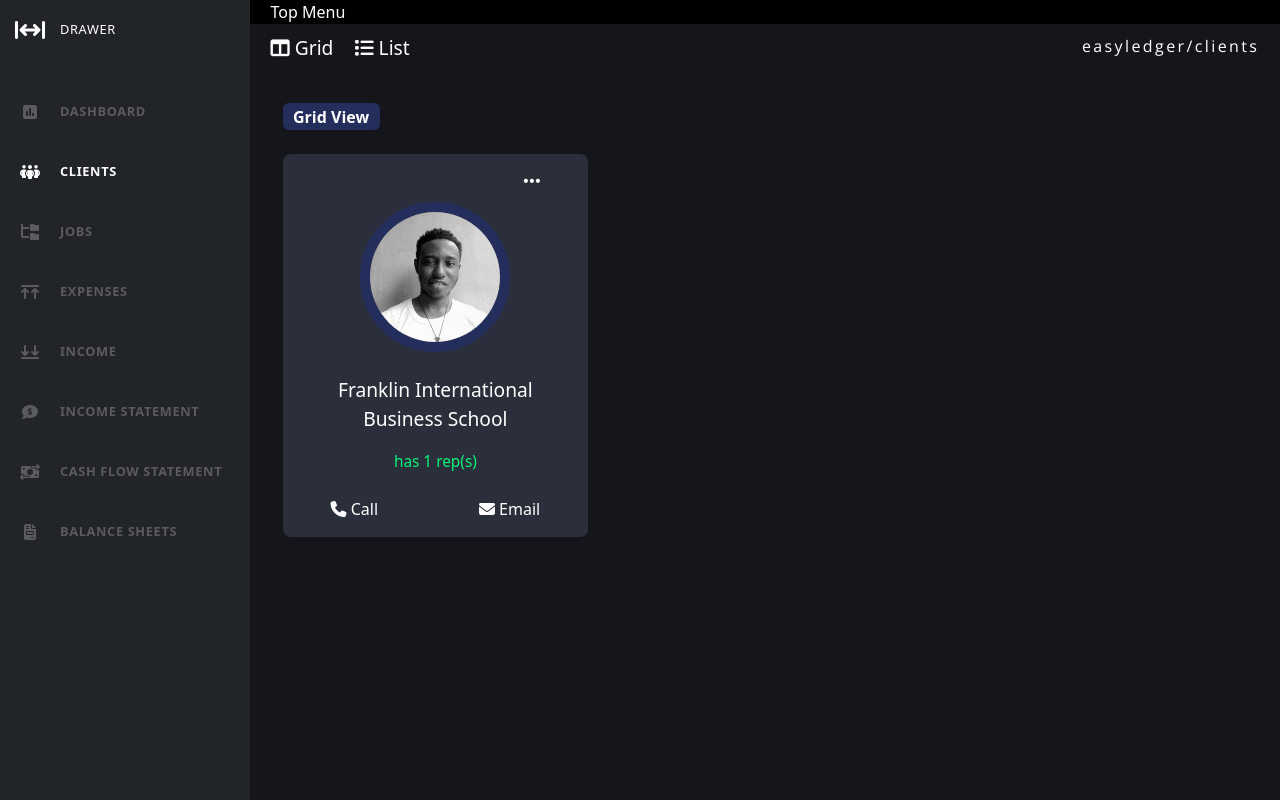
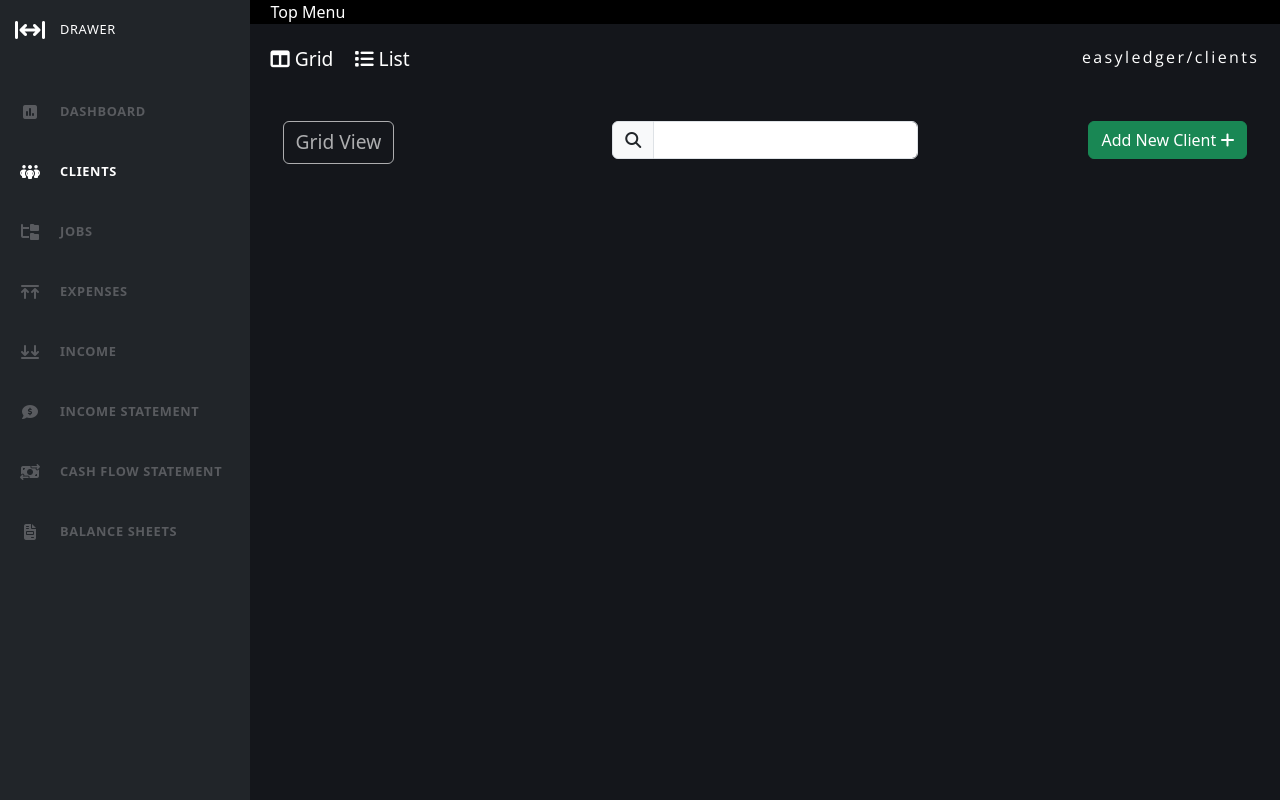
Before and after one commit to samdoghor/easyledger, a Flask app: page /clients in a window 1280 px wide. Run offline with Flask 3, Linux system fonts and the light colour scheme; some libraries are stand-ins or nearby versions.

Commit message:
update: client interface

```diff
--- a/src/resources/client.py
+++ b/src/resources/client.py
@@ -4,6 +4,8 @@
 
 
 from flask import render_template
+
+from models import Client
 
 # pylint: disable=R0903
 
@@ -15,6 +17,8 @@
     # pylint: disable=E0211
 
     def client_index():
-        """ Client Hoempage """
+        """ Client Homepage """
 
-        return render_template('pages/client.html')
+        clients = Client.query.order_by(Client.name.asc()).all()
+
+        return render_template('pages/client.html', clients=clients)
--- a/src/static/css/app.css
+++ b/src/static/css/app.css
@@ -8,6 +8,22 @@
    min-height: 100vh;
    background-color: #14161b;
 }
+
+/* width */
+::-webkit-scrollbar {
+   width: 6px;
+ }
+
+ /* Track */
+::-webkit-scrollbar-track {
+   background: #1D2330;
+ }
+
+ /* Handle */
+::-webkit-scrollbar-thumb {
+   background: #808080;
+ }
+
 
 a, a:link, a:visited, a:active, a:hover, i {
    text-decoration: none;
@@ -21,6 +37,7 @@
    overflow: hidden;
    border-right: #ffffff solid 0px;
    transition: 0.5s;
+   z-index: 999;
 }
 
 .contentside {
@@ -50,21 +67,25 @@
  }
 
 
-@media screen and (min-width: 768px) {
+@media screen and (min-width: 1024px) {
    .sidebar:hover ~ .contentside {
       margin-left: 250px;
    }
 }
 
 .contentside-container {
-   max-width: 100vw;
+   max-width: 100%;
    box-sizing: border-box;
    padding-left: 2%;
    padding-right: 2%;
+   word-wrap: break-word;
 }
 
 .contentside-container-top {
-   padding-top: 1%;
+   padding-top: 2%;
+}
+.contentside-container-bottom {
+   padding-bottom: 2%;
 }
 
 .sidebar ul {
--- a/src/static/css/page.css
+++ b/src/static/css/page.css
@@ -10,21 +10,37 @@
 .el-text-white:hover a {
    color: #999999;
 }
-.el-text-grey {
+.el-text-gr-1 {
    color: #09f577;
 }
+.el-text-bl-1 {
+   color: #242E5D;
+}
 
+
+.el-font-xs-1 {
+   font-size: .6em;
+}
+.el-font-xs-2 {
+   font-size: .8em;
+}
 .el-font-s-1 {
    font-size: 1em;
 }
 .el-font-s-2 {
    font-size: 1.2em;
 }
-.el-font-xs-1 {
-   font-size: .6em;
+.el-font-s-3 {
+   font-size: 1.4em;
 }
-.el-font-xs-2 {
-   font-size: .8em;
+.el-font-s-4 {
+   font-size: 1.6em;
+}
+.el-font-s-5 {
+   font-size: 1.8em;
+}
+.el-font-s-6 {
+   font-size: 2em;
 }
 
 .el-letter-sp-1 {
@@ -64,6 +80,11 @@
 .el-bg-grids {
    background-color: #2B2E3B;
 }
+.el-card-grids {
+   display: flex;
+   flex-direction: column;
+   height: 100%;
+}
 
 ul.el-bg-grids li a {
    color: #ffffff;
@@ -81,3 +102,11 @@
    border-width: 10px;
    border-style: solid;
 }
+.el-border-s-1.el-border-bg-s-1 {
+   background-color: #242E5D;
+   color: #ffffff;
+}
+
+.el-cursor-pointer:hover{
+   cursor: pointer;
+}
--- a/src/static/js/page.js
+++ b/src/static/js/page.js
@@ -4,16 +4,41 @@
 var clientgridtab = document.getElementById("client-grid-tab");
 var clientlisttab = document.getElementById("client-list-tab");
 
+// Add event listener to client list button
 clientlistbtn.addEventListener("click", function () {
-  clientgridtab.classList.remove("el-tab-active");
-  clientlisttab.classList.remove("el-tab-inactive");
-  clientgridtab.classList.add("el-tab-inactive");
-  clientlisttab.classList.add("el-tab-active");
+  clientlisttab.classList.replace("el-tab-inactive", "el-tab-active");
+  clientgridtab.classList.replace("el-tab-active", "el-tab-inactive");
+
+  // Store the current state in localStorage
+  localStorage.setItem("activeTab", "list");
 });
 
+// Add event listener to client grid button
 clientgridbtn.addEventListener("click", function () {
-  clientlisttab.classList.remove("el-tab-active");
-  clientgridtab.classList.remove("el-tab-inactive");
-  clientlisttab.classList.add("el-tab-inactive");
-  clientgridtab.classList.add("el-tab-active");
+  clientgridtab.classList.replace("el-tab-inactive", "el-tab-active");
+  clientlisttab.classList.replace("el-tab-active", "el-tab-inactive");
+
+  // Store the current state in localStorage
+  localStorage.setItem("activeTab", "grid");
 });
+
+// Retrieve the state from localStorage when the page loads
+window.addEventListener("load", function () {
+  const activeTab = localStorage.getItem("activeTab");
+
+  // Check if there is a stored state and apply it
+  if (activeTab === "list") {
+    clientlisttab.classList.replace("el-tab-inactive", "el-tab-active");
+    clientgridtab.classList.replace("el-tab-active", "el-tab-inactive");
+  } else if (activeTab === "grid") {
+    clientgridtab.classList.replace("el-tab-inactive", "el-tab-active");
+    clientlisttab.classList.replace("el-tab-active", "el-tab-inactive");
+  }
+});
+
+const tooltipTriggerList = document.querySelectorAll(
+  '[data-bs-toggle="tooltip"]'
+);
+const tooltipList = [...tooltipTriggerList].map(
+  (tooltipTriggerEl) => new bootstrap.Tooltip(tooltipTriggerEl)
+);
--- a/src/templates/layouts/page.html
+++ b/src/templates/layouts/page.html
@@ -82,7 +82,7 @@
                   Top Menu
                </div>
             </div>
-            <div class="container-fluid contentside-container contentside-container-top">
+            <div class="container-fluid contentside-container contentside-container-top contentside-container-bottom">
                {% block content %} {% endblock %}
             </div>
          </div>
--- a/src/templates/pages/client.html
+++ b/src/templates/pages/client.html
@@ -8,7 +8,7 @@
 
 <div>
    <div class="row">
-      <div class="col-6 el-font-s-2 text-start">
+      <div class="col-4 el-font-s-2 text-start">
          <ul>
             <li class="el-text-white pe-3" id="client-grid-btn">
                <p class="" href=""> <i class="fa-solid fa-table-columns"></i>
@@ -20,7 +20,7 @@
             </li>
          </ul>
       </div>
-      <div class="col-6 text-end">
+      <div class="col-8 text-end">
          <a href="{{url_for('client.client_index')}}" class="text-white el-font-choice-1 el-letter-sp-1">
             easyledger{{url_for('client.client_index')}}
          </a>
@@ -29,43 +29,74 @@
 
    <div class="container-fluid pt-2">
       <div id="client-grid-tab" class="el-tab-active">
-         <div class="badge el-bg-pills el-font-s-1">
-            <span>Grid View</span>
+         <div class="row">
+            <div class="col-md-6 col-lg-4 pt-2 pb-2">
+               <button type="button" disabled class="btn el-bg-pills el-font-s-2 text-white"> Grid View </button>
+            </div>
+            <div class="el-font-s-1 col-md-6 col-lg-4 pt-2 pb-2">
+               <div class="input-group mb-3">
+                  <span class="input-group-text" id="inputGroup-sizing-default"> <i
+                        class="fa-solid fa-magnifying-glass"></i> </span>
+                  <input type="text" class="form-control" aria-label="Sizing example input"
+                     aria-describedby="inputGroup-sizing-default">
+               </div>
+            </div>
+            <div class="el-font-s-1 col-md-6 col-lg-4 text-md-end pt-2 pb-2">
+               <button type="button" class="btn btn-success">Add New Client <i class="fa-solid fa-plus"></i> </button>
+            </div>
          </div>
          <div class="row pt-4">
-            <div class="col-md-4">
-               <div class="rounded-3 el-bg-grids p-3 ps-5 pe-5">
+            {% for client in clients %}
+            <div class="col-md-6 col-lg-4 pt-4">
+               <div class="rounded-3 el-bg-grids p-3 ps-5 pe-5 el-card-grids">
                   <div class="w-100 text-end dropstart pb-2">
-                     <i class="fa-solid fa-ellipsis el-font-s-2" data-bs-toggle="dropdown" aria-expanded="false"></i>
+                     <i class="fa-solid fa-ellipsis el-font-s-2 el-cursor-pointer" data-bs-toggle="dropdown"
+                        aria-expanded="false"></i>
                      <ul class="dropdown-menu dropdown-menu-end el-bg-grids">
-                        <li><a class="dropdown-item" href="#">View</a></li>
-                        <li><a class="dropdown-item" href="#">Edit</a></li>
-                        <li><a class="dropdown-item" href="#">Delete</a></li>
+                        <li><a class="dropdown-item" href="#"> <i class="fa-solid fa-eye"></i> View</a></li>
+                        <li><a class="dropdown-item" href="#"> <i class="fa-solid fa-pen-to-square"></i> Edit</a></li>
+                        <li><a class="dropdown-item" href="#"> <i class="fa-solid fa-trash"></i> Delete</a></li>
                      </ul>
                   </div>
                   <div class="w-100 d-flex justify-content-center pb-4">
-                     <img src="/static/img/doghor.jpg" class="img-fluid el-rounded-full el-border-s-1"
-                        alt="client logo">
+                     {% if client.client_logo==None %}
+                     <p
+                        class="d-flex align-items-center justify-content-center el-rounded-full el-border-s-1 text-center bg-white el-font-s-5 fw-bold el-text-bl-1">
+                        {{client.name[:2].upper()}}
+                     </p>
+                     {% else %}
+                     <img src="{{client.client_logo}}" class="img-fluid el-rounded-full el-border-s-1"
+                        alt="client logo"> {% endif %}
                   </div>
-                  <div class="text-center pb-2 el-font-s-2">
-                     <p> Franklin International Business School </p>
-                     <p class="el-font-xs-2 el-text-grey"> has 1 rep(s) </p>
+                  <div class="text-center pb-2 el-font-s-2 el-card-grids">
+                     <p> {{ client.name }} </p>
+                     <p class="el-font-xs-2 el-text-gr-1"> has 1 rep(s) </p>
                   </div>
                   <div class="row">
-                     <div class="col-md-6 text-start">
-                        <a><i class="fa-solid fa-phone"></i> Call </a>
+                     <div class="col-md-6 text-center text-md-start pb-2">
+                        <a {% if client.phone_number==None %} data-bs-toggle="tooltip" data-bs-placement="top"
+                           data-bs-custom-class="custom-tooltip" data-bs-title="No Phone Number" {% else %}
+                           data-bs-toggle="tooltip" data-bs-placement="top" data-bs-custom-class="custom-tooltip"
+                           data-bs-title={{client.phone_number}} href="tel:{{client.phone_number}}" {% endif %}
+                           class="text-white el-cursor-pointer"><i class="fa-solid fa-phone"></i> Call
+                        </a>
                      </div>
-                     <div class="col-md-6 text-end">
-                        <a><i class="fa-solid fa-envelope"></i> Email </a>
+                     <div class="col-md-6 text-center text-md-end pb-2">
+                        <a {% if client.phone_number==None %} data-bs-toggle="tooltip" data-bs-placement="top"
+                           data-bs-custom-class="custom-tooltip" data-bs-title="No Email Address" {% else %}
+                           data-bs-toggle="tooltip" data-bs-placement="top" data-bs-custom-class="custom-tooltip"
+                           data-bs-title={{client.email_address}} href="mailto:{{client.email_address}}" {% endif %}
+                           class="text-white el-cursor-pointer"><i class="fa-solid fa-envelope"></i> Email </a>
                      </div>
                   </div>
                </div>
             </div>
+            {% endfor %}
          </div>
       </div>
       <div id="client-list-tab" class="el-tab-inactive">
-         <div class="badge el-bg-pills el-font-s-1">
-            <span>List View</span>
+         <div class="">
+            <button type="button" disabled class="btn el-bg-pills el-font-s-2 text-white"> List View </button>
          </div>
       </div>
    </div>
```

────────────────────────────────────────

Please go through the data and copy each line containing the word "size".

Response →
+   font-size: .6em;
+   font-size: .8em;
    font-size: 1em;
    font-size: 1.2em;
-   font-size: .6em;
+   font-size: 1.4em;
-   font-size: .8em;
+   font-size: 1.6em;
+   font-size: 1.8em;
+   font-size: 2em;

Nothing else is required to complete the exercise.